As we enjoy the good times in American agriculture, let’s not forget the needs of less fortunate farmers elsewhere around the world

When it comes to philanthropists who are especially gifted at finding practical ways to improve our world, Microsoft founder Bill Gates may ultimately prove to be the greatest of them all. And some may find it ironic that the man who made his fortune creating software would now focus so much of his time on agriculture.

While we’ve been focused on the growing profits and land prices enjoyed by American farmers, it’s easy to forget that our farming colleagues around the world aren’t faring nearly so well. We are indebted to the Bill & Melinda Gates Foundation for its work in identifying this massive challenge and allocating $2 billion to helping poor farm families around the world.

Gates’ annual letter paints a stark picture: “Right now, just over 1 billion people — about 15 percent of the people in the world — live in extreme poverty. On most days, they worry about whether their family will have enough food to eat. There is irony in this, since most of them live and work on farms.
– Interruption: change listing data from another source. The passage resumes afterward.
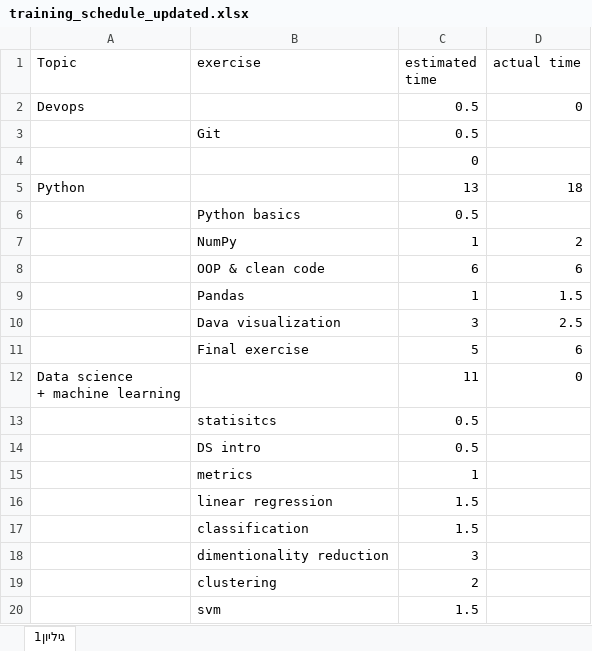
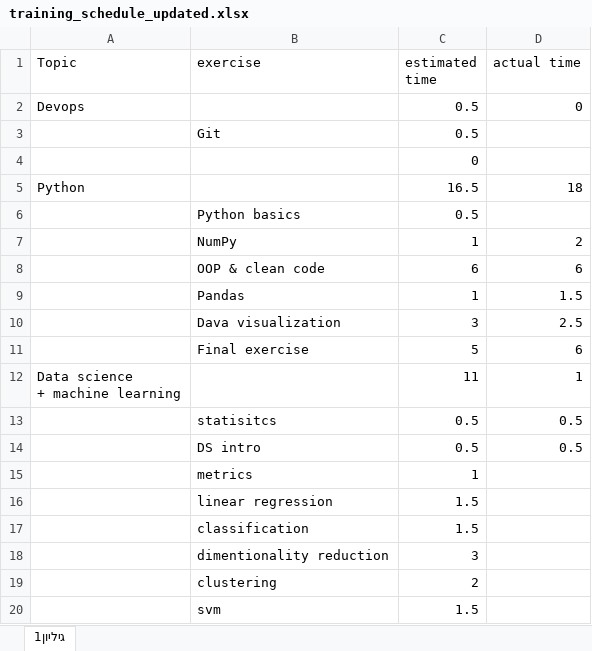
Before and after one commit to ronTohar1/CV_training, an Excel workbook: training_schedule_updated.xlsx, sheet גיליון1, drawn as a sheet; only a part is shown; values as stored, in another font and other column widths than the file's, no borders; the diff names each change by its address in the sheet, - before the commit and + after, or states it on an @@ line.

```diff
--- a/training_schedule_updated.xlsx (sheet גיליון1)
+++ b/training_schedule_updated.xlsx (sheet גיליון1)
-C5 (estimated time): 13
+C5 (estimated time): 16.5
-D12 (actual time): 0
+D12 (actual time): 1
-D13:D14 (actual time): (empty)
+D13:D14 (actual time): 0.5
```
Also changed, not shown: 1 other file.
The problem is that their farms, which tend to be just a couple acres in size, don’t produce enough food for a family to live on,” says Gates.

Pointing to the improvements brought about by past innovation, such as new seed varieties for rice, wheat and corn, Gates believes we can do even better by funding more innovation.

“The world faces a clear choice. If we invest relatively modest amounts, many more poor farmers will be able to feed their families. If we don’t, one in seven people will continue living needlessly on the edge of starvation,” says Gates.

I, for one, am grateful for the generosity and good work of the Bill and Melinda Gates Foundation, which reminds me that those of us who are so blessed in American agriculture today should remember those who are not.